Common fuels for fires include:
|Gas Fuels||Liquid Fuels||Solid Fuels|
Implications for Fire Control
The fire triangle is a model for firefighters to conceive of ways to extinguish fires that are out of control.
Most firefighting and fire extinguishing equipment is designed to minimize the presence of one of the three elements of a fire.
Here are some examples:
Reduces the element of fuel.
When a wild fire is out of control, firefighters are often unable to put it out. There is just too much heat, oxygen and fuel for the fire so it will keep going. We don’t have the tools to extinguish the fire.
Backburning is a strategy that involves moving ahead of a fire and removing the fuels that are in the fire’s path. Usually this will involve running controlled burns ahead of the main fire to burn away any potential fuels for the main fire. This fire is then extinguished before the main (out of control) fire arrives.
When the fire arrives, it finds it has no fuel to burn, so it stops in its tracks.
An alternative to backburning is bulldozing trees in a strip of land and carrying them away, creating a gap in the forest that the main fire cannot leap.
Reduces the element of oxygen.
Water from a fire fighting pump or sprinkler can smother a fire to reduce its access to oxygen.
Similarly, if you plunge a burning log into a river, the log will be extinguished because it has had its access to the oxygen in the atmosphere cut off.
Water can also lower the temperature of a fire, helping us to bring it under control.
Fire extinguishers that use water, also known as Air-Pressurized water Extinguishers, are not very common. This is because water is not actually all that good at putting out a fire.
Here are some issues with water extinguishers:
- Water will often simply run off a fuel source, so it does not suppress oxygen access for all that long.
- For grease fires, grease floats on top of water, so the fire will continue to burn ‘on’ the water.
- For electrical fires, water is an electrical conduit – so the water will become electrified and can cause severe electrocution of the firefighters.
3. Sand / Soil
Reduces the element of oxygen.
When you put out a campfire, you’ll often throw sand and soil over the fire. By effectively burying the fire, you’re depriving it of access to the oxygen in the atmosphere, causing it to extinguish.

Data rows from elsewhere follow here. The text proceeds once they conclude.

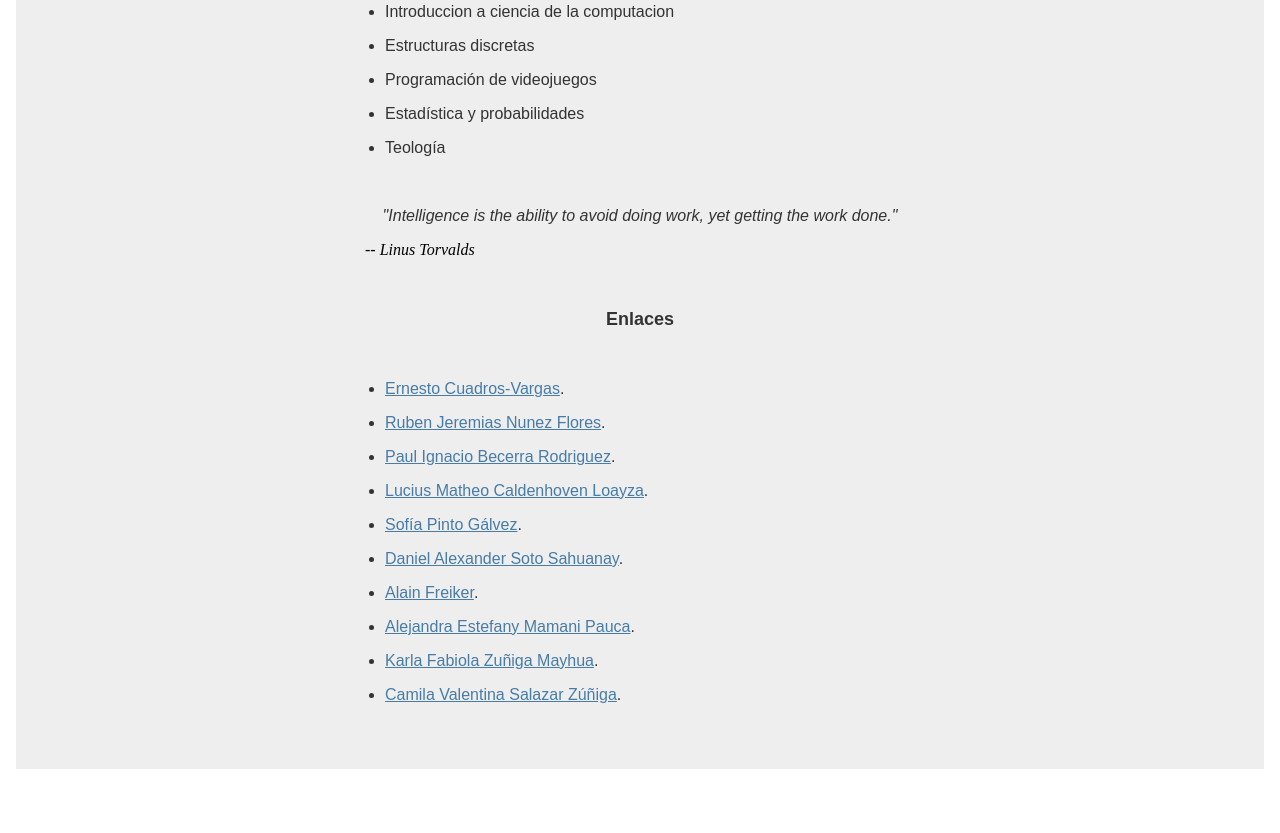
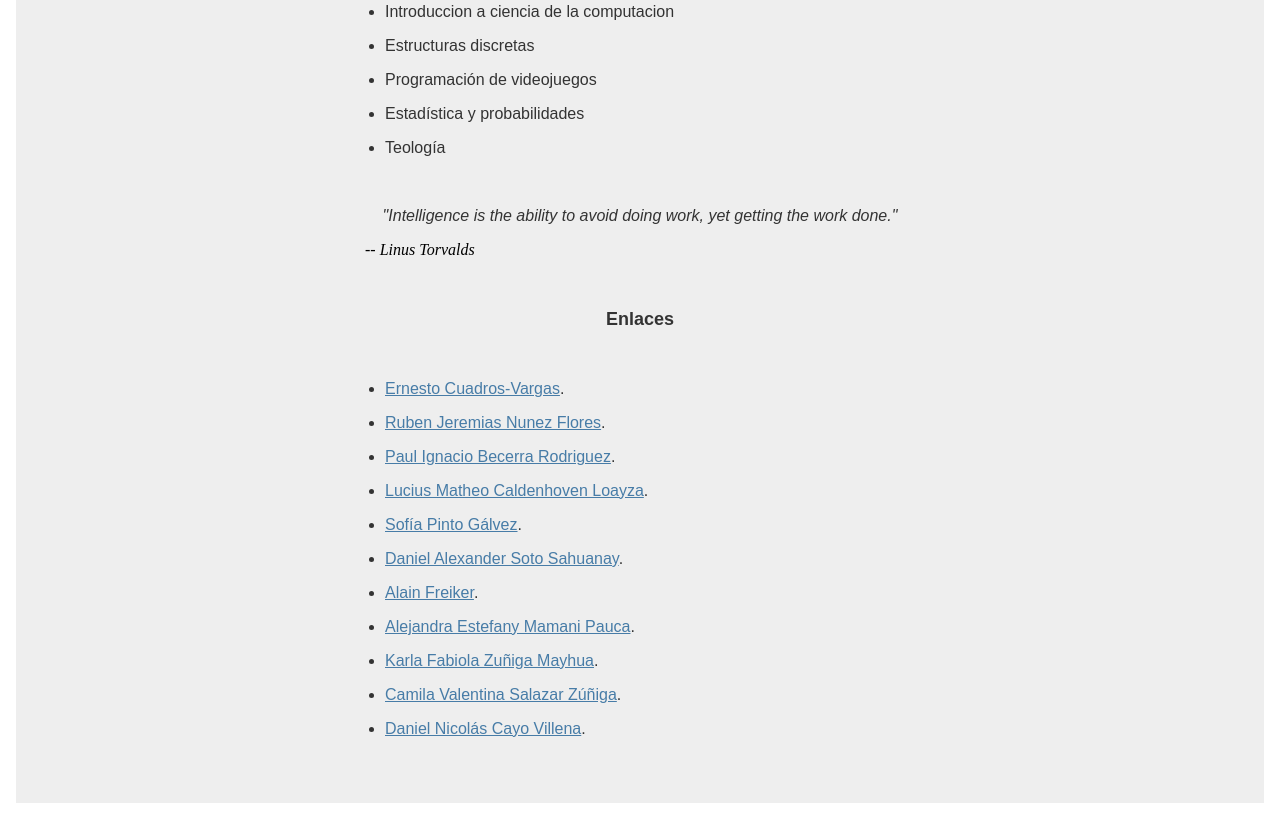
Before and after one commit to S6bastian/seamurai.github.io, a plain HTML site: page index.html in a window 1280 px wide. Shown: the part 460-1293 px from the top of the page. Before the commit the page ends 1259 px from the top, so only its background shows below. Drawn offline with Linux system fonts and the light colour scheme.

Commit message:
Update index.html

```diff
--- a/index.html
+++ b/index.html
@@ -74,6 +74,9 @@
           <li>
             <a id="xd" href="https://valensazu.github.io/" target="_blank">Camila Valentina Salazar Zúñiga</a>.
           </li>
+          <li>
+            <a id="xd" href="https://danielcayo-b5543.web.app/" target="_blank">Daniel Nicolás Cayo Villena</a>.
+          </li>
         </ul>
       </section>
     </main>
```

The fire could continue to burn for a while after it has been buried, so care must be taken to monitor the fire even after it is buried.

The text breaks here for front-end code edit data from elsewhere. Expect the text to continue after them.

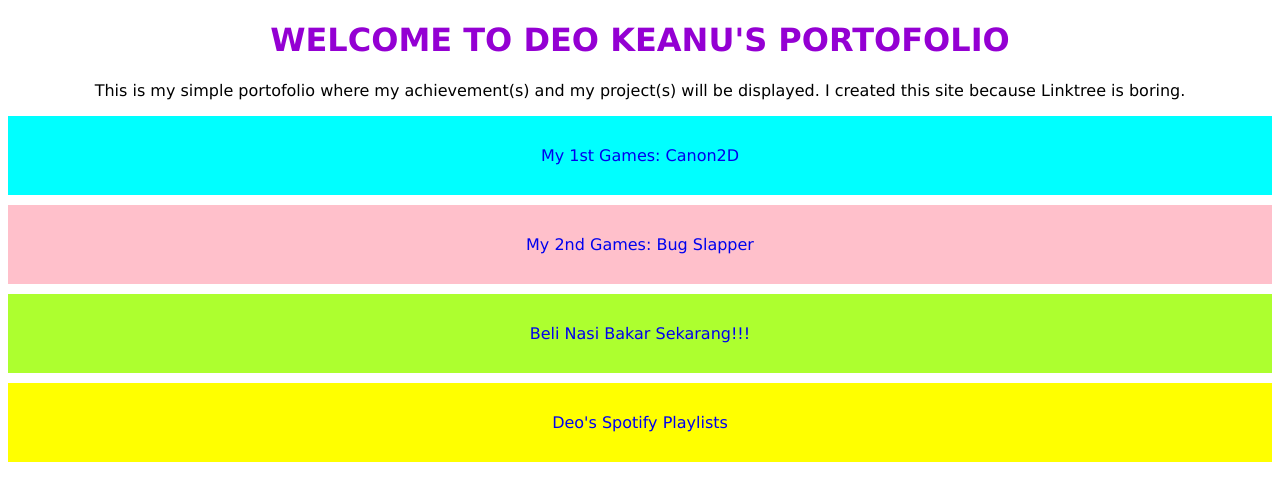
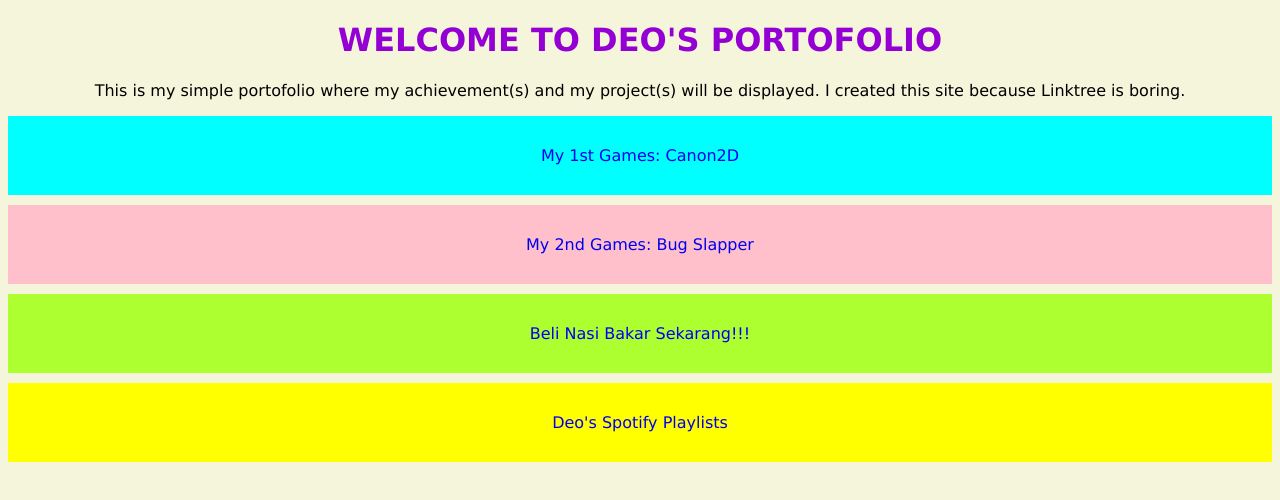
Before and after one commit to DeoKeanu/deokeanu.github.io, a plain HTML site: page index.html in a window 1280 px wide. Drawn offline with Linux system fonts and the light colour scheme.

Commit message:
bg color body update

```diff
--- a/index.html
+++ b/index.html
@@ -5,7 +5,7 @@
         <link href="styles/styles.css" type="text/css"rel="stylesheet" />
     </head>
     <body>
-        <h1>Welcome to Deo Keanu's Portofolio</h1>
+        <h1>Welcome to Deo's Portofolio</h1>
         <p>This is my simple portofolio where my achievement(s) and my project(s) will be displayed.
             I created this site because Linktree is boring.
         </p>
--- a/styles/styles.css
+++ b/styles/styles.css
@@ -1,6 +1,7 @@
 body {
     font-family: Verdana, Geneva, Tahoma, sans-serif;
     text-align: center;
+    background-color:beige;
 }
 h1 {
     color:darkviolet;
```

Reduces the element of oxygen.
The fire extinguisher you will find lying around your home will probably be an ABC fire extinguisher.
These are extinguishers that put out most types of common household fires – Class A, Class B, and Class C fires. They put out trash, wood, and paper fires (Class A), liquid and gas fires (Class B), and energized electrical fires (Class C).

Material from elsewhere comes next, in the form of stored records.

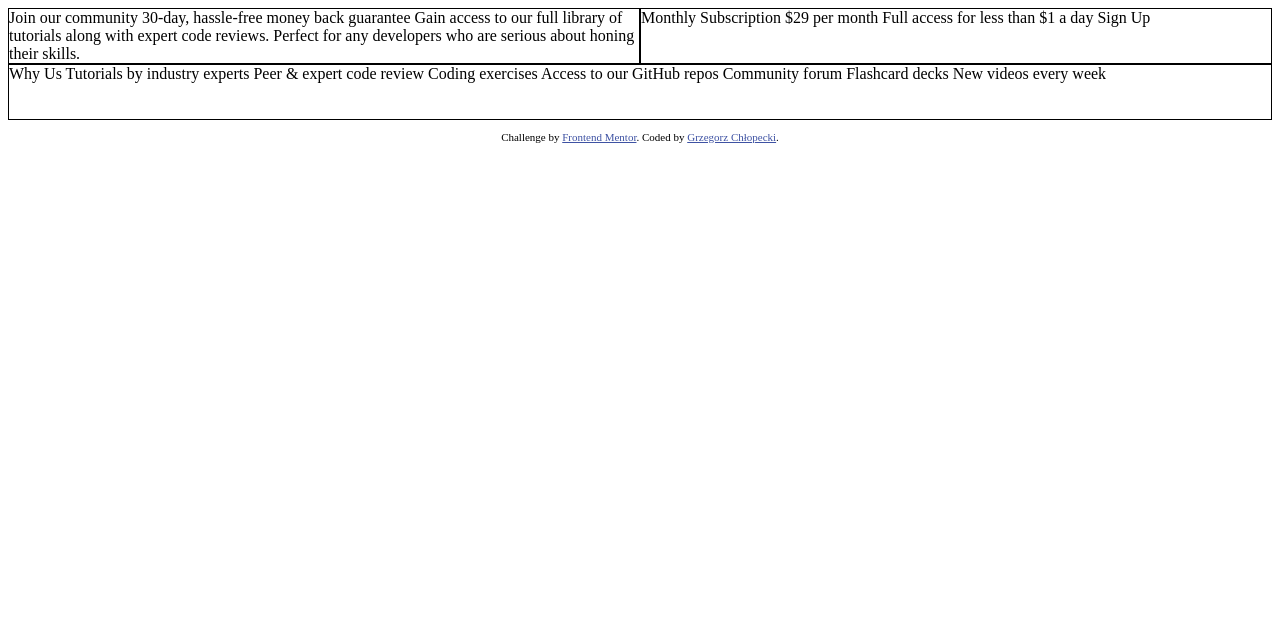
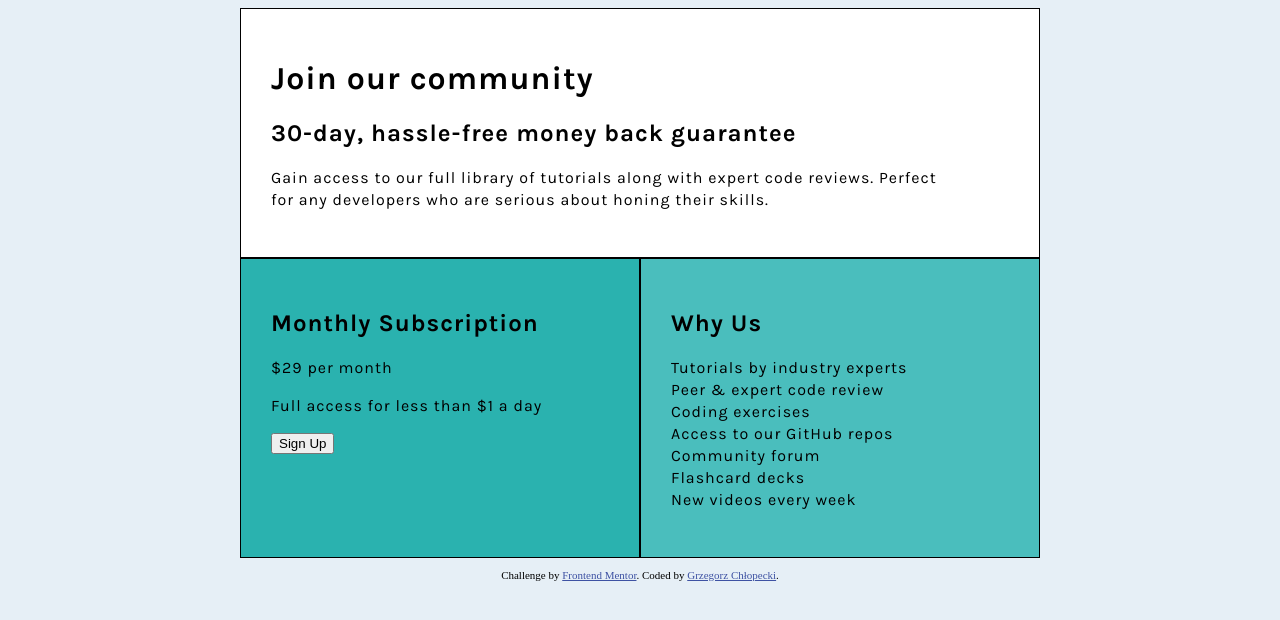
Before and after one commit to Alf131/challenge-single-price-grid, a plain HTML site: page index.html in a window 1280 px wide. Drawn offline with Linux system fonts and the light colour scheme.

Commit message:
Added more css

```diff
--- a/css/styles.css
+++ b/css/styles.css
@@ -1,18 +1,47 @@
+body {
+    background: #E6EFF6 ;
+}
 .container {
+    font-size: 16px;
+    font-family: 'Karla', sans-serif;
+    width:800px;
+    margin: auto;
     display: grid;
     grid-template-columns: 1fr 1fr;
-    grid-template-rows: 1fr 1fr;
+    grid-template-rows: 0.7fr 1fr;
+    letter-spacing: 1px;
+
+}
+.content {
+    padding: 30px;
+}
+.content > p {
+    line-height: 22px;
 }
 .box {
     border: 1px solid black;
+
+}
+.join {
+    grid-column: 1 / 3;
+    grid-row: 1 / 2;
+    background: #FFFFFF ;
+}
+.join > h1 {
+    color: hsl(179, 62%, 43%)
+}
+.join > h2 {
+    color: hsl(71, 73%, 54%)
+}
+.join > .content {
+    padding-right: 100px;
+}
+.monthly {
+    background: hsl(179, 62%, 43%);
 }
 .why {
-    grid-column: 1 / 3;
-    grid-row: 2 / 3;
+    background:#4ABEBD;
 }
-
-
-
 
 
 
--- a/index.html
+++ b/index.html
@@ -5,6 +5,7 @@
   <meta name="viewport" content="width=device-width, initial-scale=1.0"> <!-- displays site properly based on user's device -->
 
   <link rel="icon" type="image/png" sizes="32x32" href="./images/favicon-32x32.png">
+  <link href="https://fonts.googleapis.com/css?family=Karla:400,700&display=swap" rel="stylesheet">
   <link rel="stylesheet" href="css/styles.css">
   <title>Frontend Mentor | Single Price Grid Component</title>
 
@@ -13,32 +14,40 @@
 <body>
   <div class="container">
     <div class="join box">
-      Join our community
+      <div class="content">
+        <h1>Join our community</h1>
 
-      30-day, hassle-free money back guarantee
+        <h2>30-day, hassle-free money back guarantee</h2>
 
-      Gain access to our full library of tutorials along with expert code reviews.
-      Perfect for any developers who are serious about honing their skills.
+        <p>Gain access to our full library of tutorials along with expert code reviews.
+        Perfect for any developers who are serious about honing their skills.
+        </p>
+      </div>
     </div>
     <div class="monthly box">
-      Monthly Subscription
+      <div class="content">
+        <h2>Monthly Subscription</h2>
 
-      &dollar;29 per month
+        <p>&dollar;29 per month</p>
 
-      Full access for less than &dollar;1 a day
+        <p>Full access for less than &dollar;1 a day</p>
 
-      Sign Up
+        <button>Sign Up</button>
+      </div>
     </div>
     <div class="why box">
-      Why Us
-
-      Tutorials by industry experts
-      Peer &amp; expert code review
-      Coding exercises
-      Access to our GitHub repos
-      Community forum
-      Flashcard decks
-      New videos every week
+      <div class="content">
+        <h2>Why Us</h2>
+        <p>
+        Tutorials by industry experts<br>
+        Peer &amp; expert code review<br>
+        Coding exercises<br>
+        Access to our GitHub repos<br>
+        Community forum<br>
+        Flashcard decks<br>
+        New videos every week
+        </p>
+      </div>
     </div>
   </div>
 
```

An ABC fire extinguisher works by shooting out a dry chemical called monoammonium phosphate. This chemical smothers a fire and deprives it of oxygen.
5. Fire Blanket
Reduces the element of oxygen.
A fire blanket smothers a fire source. These are commonly used for small house fires. They’re made of woven glass fiber fabrics that are very fire resistant. They are also very finely woven so air doesn’t pass through them.
When the fire blanket is properly thrown over the whole of the fire, it will create a barrier between the fire and the oxygen, putting it out.
It works in a very similar way to when you put a saucepan over a candle holder to put out a candle. You can see the candle splutter for a second as it sucks up all the last little bits of oxygen under the saucer before it finally subsides.
The fire triangle is a great model for learning about what a fire needs in order for it to burn. It might be a complicated mix of different fuels that determine how strongly a fire burns, but at its basic there are only three requirements for a fire: oxygen, fuel and heat.
This model helps us think about what we need to start and extinguish a fire. All modern firefighting methods work to deprive a fire of at least one element on the fire triangle.